Even though Shields has struggled of late, the pieces that the Royals gave up to acquire Shields and Davis have not exactly performed to expectations. After winning the Rookie of the Year award last season, and forcing the Royals to endure another half season of Jeff Francoeur due to his absence, Myers has struggled this season. In 2014, he has posted a .227/.313/.354 batting line, hitting only five home runs. His OPS+ of 84 is only three points higher than what Nori Aoki has produced this season. Odorizzi has been mediocre in his first full season as a starter, posting a 4-7 record with a 4.18 ERA. While the strikeouts have been there, Odorizzi just has not looked like the type of pitcher he was expected to be at this point.
In order for the trade for James Shields and Wade Davis to be considered a success, it was expected that the Royals would need to break their playoff drought and make the postseason. One of the last things that seemed to be a consideration would be that the prospects that the Royals sent over would not pan out, and the Royals could win the trade by default. However, based upon the major league performances by the players involved, it would appear that this trade has, thus far, turned out quite well for the Royals.
Of course, a lot can change going forward. Wil Myers could make the adjustments needed at the plate and turn into that power hitting force, protecting Evan Longoria that the Rays thought they traded for. Jake Odorizzi could continue to develop and become a solid middle of the rotation piece, providing excellent value as a third or fourth starter in Tampa Bay. Yet, as things stand presently, the Royals appear as though they got the better end of the deal. A playoff berth would only confirm that thought.
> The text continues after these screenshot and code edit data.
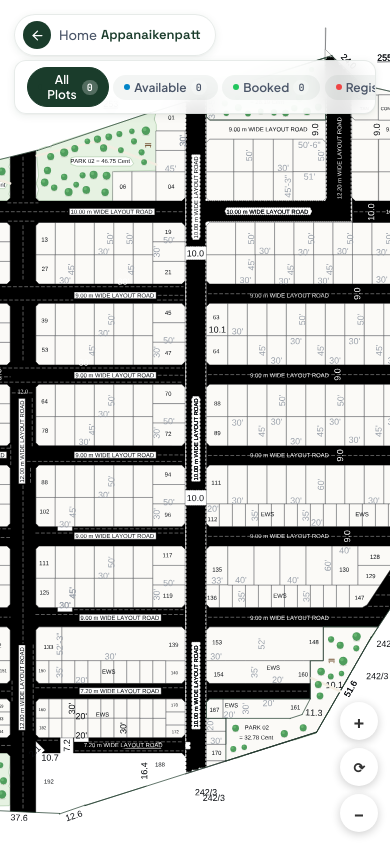
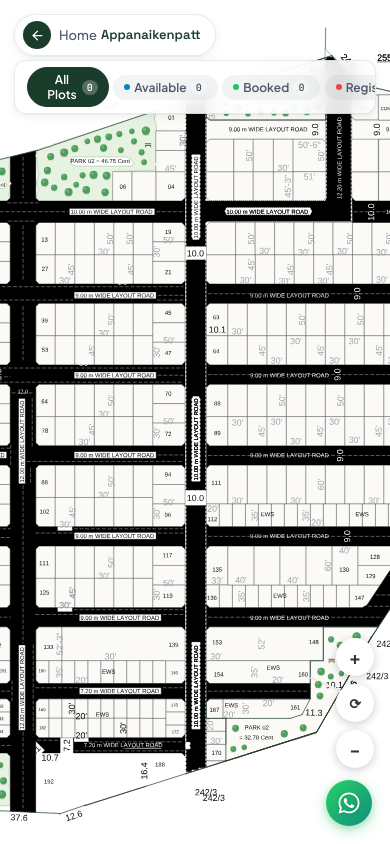
Before and after one commit to webstique-dev/anugraha-developers, a React (Vite) app in the folder client/: page /plot-1 in a window 390 px wide. Built offline with nearby package versions, Linux system fonts and the light colour scheme; no server answers.

Commit message:
feat(whatsapp): move floating whatsapp button to the right and make it globally visible on all pages including plot views

```diff
--- a/client/src/App.jsx
+++ b/client/src/App.jsx
@@ -3,6 +3,7 @@ import { BrowserRouter as Router, Routes, Route } from 'react-router-dom';
 import { HelmetProvider } from 'react-helmet-async';
 import Home from './pages/Home';
 import Plot1 from './pages/plots/Plot1';
+import FloatingWhatsapp from './components/Common/FloatingWhatsapp/FloatingWhatsapp';
 import './css/global.css';
 import './css/responsive.css';
 
@@ -19,6 +20,9 @@ function App() {
           <Route path="/pages/plots/plot1" element={<Plot1 />} />
           <Route path="*" element={<Home />} />
         </Routes>
+
+        {/* Global Floating WhatsApp Button visible on all pages */}
+        <FloatingWhatsapp />
       </Router>
     </HelmetProvider>
   );
--- a/client/src/components/Common/FloatingWhatsapp/FloatingWhatsapp.css
+++ b/client/src/components/Common/FloatingWhatsapp/FloatingWhatsapp.css
@@ -1,9 +1,10 @@
 .global-floating-whatsapp {
   position: fixed;
   bottom: 24px;
-  left: 24px;
+  right: 24px;
   z-index: 1100;
   display: flex;
+  flex-direction: row-reverse;
   align-items: center;
   gap: 0.6rem;
   text-decoration: none;
@@ -80,7 +81,7 @@
   box-shadow: 0 4px 12px rgba(0, 0, 0, 0.08);
   white-space: nowrap;
   opacity: 0;
-  transform: translateX(-8px);
+  transform: translateX(8px);
   pointer-events: none;
   transition: all 0.25s ease;
 }
@@ -93,7 +94,7 @@
 @media (max-width: 640px) {
   .global-floating-whatsapp {
     bottom: 18px;
-    left: 18px;
+    right: 18px;
   }
 
   .whatsapp-icon-wrapper {
--- a/client/src/components/Layout/Layout.jsx
+++ b/client/src/components/Layout/Layout.jsx
@@ -1,7 +1,6 @@
 import React from 'react';
 import Navbar from '../Navbar/Navbar';
 import Footer from '../Footer/Footer';
-import FloatingWhatsapp from '../Common/FloatingWhatsapp/FloatingWhatsapp';
 import './Layout.css';
 
 const Layout = ({ children, hideFooter = false }) => {
@@ -10,7 +9,6 @@ const Layout = ({ children, hideFooter = false }) => {
       <Navbar />
       <main className="layout-main">{children}</main>
       {!hideFooter && <Footer />}
-      <FloatingWhatsapp />
     </div>
   );
 };
--- a/client/src/components/Plots/PlotZoomControls.css
+++ b/client/src/components/Plots/PlotZoomControls.css
@@ -1,7 +1,7 @@
 #zoomControls {
   position: fixed;
-  right: 16px;
-  bottom: 16px;
+  right: 20px;
+  bottom: 90px;
   z-index: 900;
   display: flex;
   flex-direction: column;
@@ -30,10 +30,10 @@
   transform: scale(0.94);
 }
 
-@media (max-width: 480px) {
+@media (max-width: 640px) {
   #zoomControls {
-    right: 12px;
-    bottom: 12px;
+    right: 16px;
+    bottom: 76px;
   }
 
   #zoomControls button {
```
Also changed, not shown: client/public/layout-background.svg.
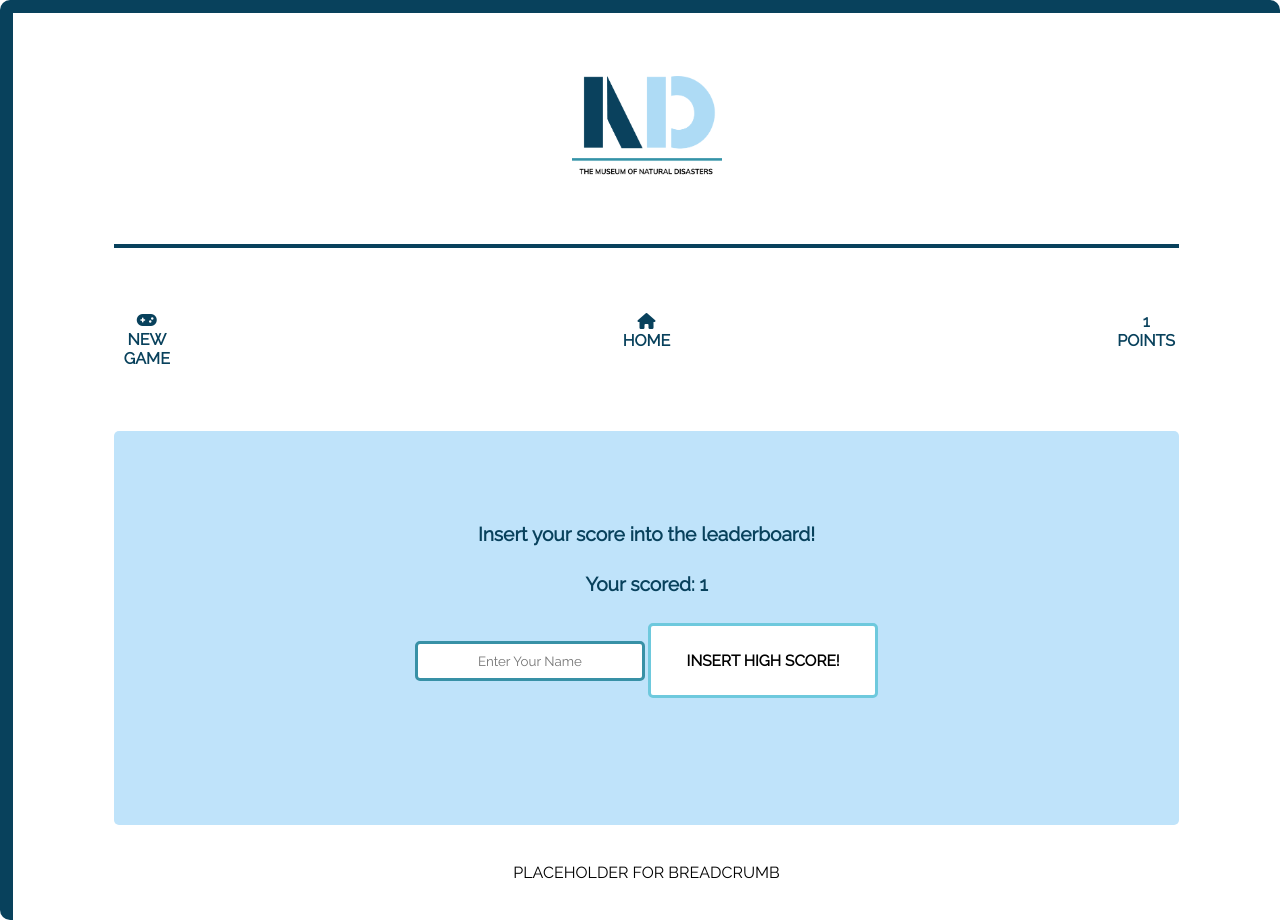
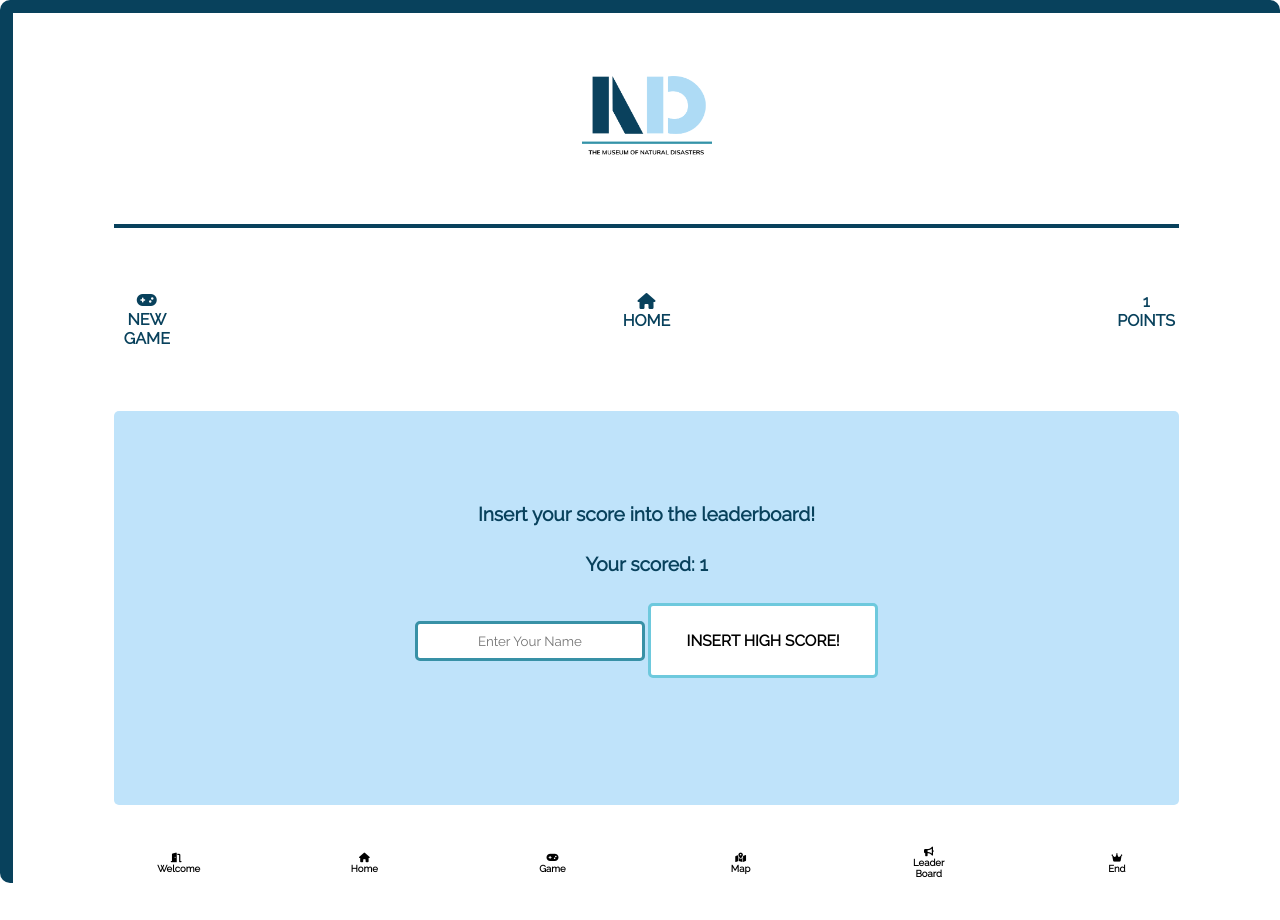
Before and after one commit to jckh-dev/DECO1800_MND_app, a PHP site: page /ending.php in a window 1280 px wide. After the commit the page ends 883 px from the top, so only its background shows below. Run offline with PHP 8.4, Linux system fonts and the light colour scheme; the visitor is signed in with stand-in values (Sample User, id 1); data that the repository does not hold is empty; some libraries are stand-ins or nearby versions.

Commit message:
breadcrumb template completed

```diff
--- a/ending.php
+++ b/ending.php
@@ -20,7 +20,7 @@ include('includes/header.php');
       <button type="submit" class="cluepointbtn"><i class="fas fa-gamepad"></i><br>NEW GAME</button>
     </form>
 
-    <a href="index.php"><button class="cluepointbtn"><i class="fas fa-home"></i><br>HOME</button></a>
+    <a href="journey.php"><button class="cluepointbtn"><i class="fas fa-home"></i><br>HOME</button></a>
 
     <button class="cluepointbtn"><?php echo $_SESSION['scoreTemp'];?><br>POINTS</button>
 
--- a/includes/footer.php
+++ b/includes/footer.php
@@ -1,4 +1,22 @@
-<footer class="box footer">PLACEHOLDER FOR BREADCRUMB</footer>
+<footer class="footer">
+
+<ul class="breadcrumb">
+
+<li><a href ="index.php"><button class="footerbtn"><i class="fas fa-door-open"></i><br>Welcome</button></a></li>
+<li><a href ="journey.php"><button class="footerbtn"><i class="fas fa-home"></i><br>Home</button></a></li>
+<li><form id="start" action="game.php" method="POST">
+      <input type="hidden" name="game" value='<?php echo $game; ?>'>
+      <input type="hidden" name="init" value=1> <!-- if set, initiate game -->
+      <button type="submit" class="footerbtn"><i class="fas fa-gamepad"></i><br>Game</button>
+    </form>
+</li>
+<li><a href ="map.php"><button class="footerbtn"><i class="fas fa-map-marked-alt"></i><br>Map</button></a></li>
+<li><a href ="scoreboard.php"><button class="footerbtn"><i class="fas fa-bullhorn"></i><br>Leader Board</button></a></li>
+<li><a href ="ending.php"><button class="footerbtn"><i class="fas fa-crown"></i><br>End</button></a></li>
+
+</ul>
+
+</footer>
 
 </div>
 </body>
--- a/includes/header.php
+++ b/includes/header.php
@@ -1,3 +1,3 @@
 <header class="box header">
-    <a href="index.php"><img src="images/logo.png" alt="Go Home" class="homelogo" height="100" width="150"/></a>
+    <a href="journey.php"><img src="images/logo.png" alt="Back to page" class="homelogo" height="80" width="130"/></a>
 </header>
--- a/style.css
+++ b/style.css
@@ -26,9 +26,9 @@ h3{
 
 .box {
     /* background-color: lightgray; */
-    text-align: center;
-    margin-left: 8%;
-    margin-right: 8%;
+  text-align: center;
+  margin-left: 8%;
+  margin-right: 8%;
 }
 
 .btnbox{
@@ -94,7 +94,7 @@ h3{
   text-align: left;
 }
 
-/* logo only header */
+/* header CSS */
 .header{
     padding-top: 5%;
     padding-bottom: 5%;
@@ -102,25 +102,39 @@ h3{
     margin-bottom: 5%;
 }
 
-/* logo w/nav buttons */
-.navhd{
-    display: flex;
-    justify-content: space-between;
-    align-items: center;
-}
-.backarrow{
-    height: 2em;
-    width: 2em;
-}
-.nextarrow{
-    height: 2em;
-    width: 2em;
+/* Footer CSS */
+.footer{
+    align-self: end;
+    padding-top: 3%;
 }
 
-/* Footer placeholder */
-.footer{
-    align-self: end;
-    padding: 3%;
+ .footerbtn {
+  width: 50px;
+  height: 40px;
+  border: none;
+ }
+
+ul.breadcrumb{
+  display: flex;
+  justify-content: space-evenly;
+  padding: 0px;
+}
+
+ul.breadcrumb li{
+  list-style: none;
+  font-size: 0.5em;
+}
+
+ul.breadcrumb li a:hover{
+  color:#6ec9dd ;
+  text-decoration: underline;
+}
+
+/* The light blue boxes that hold text information */
+.infobox{
+    background-color: #bfe3fa;
+    font-size: 0.8em;
+    border-radius: 5px;
 }
 
 /* Specific boxes */
@@ -143,13 +157,6 @@ h3{
     margin: 3% 8% 3% 8%;
 }
 
-/* The light blue boxes that hold text information */
-.infobox{
-    background-color: #bfe3fa;
-    font-size: 0.8em;
-    border-radius: 5px;
-}
-
 .txtbox{
   margin-top: 5%;
   margin-bottom: 4%;
@@ -168,7 +175,6 @@ h3{
 .cluepage > .infobox{
   padding: 5% 5% 10% 5%;
 }
-
 
 /* formating for input fields */
 .input {
@@ -219,6 +225,8 @@ button{
   align-self: start;
   padding: 0px;
  }
+
+
 
  .hilobtn{
    width: 100%;
--- a/welcomemsg.php
+++ b/welcomemsg.php
@@ -30,7 +30,7 @@ include('includes/head.php');
 </aside>
 
 <aside class="continue">
-    <a href="index.php"><h1>Continue <i class="fas fa-chevron-circle-right"></i></h1>
+    <a href="journey.php"><h1>Continue <i class="fas fa-chevron-circle-right"></i></h1>
     </a>
 </aside>
 </aside>
```
Also changed, not shown: index.php (+9 -47 lines), journey.php (added, +56 -0 lines), welcomesplash.php (deleted, +0 -18 lines).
James Shields and Wade Davis have been exactly what the Royals have needed. It looks like the gamble Dayton Moore made a year and a half ago has paid off.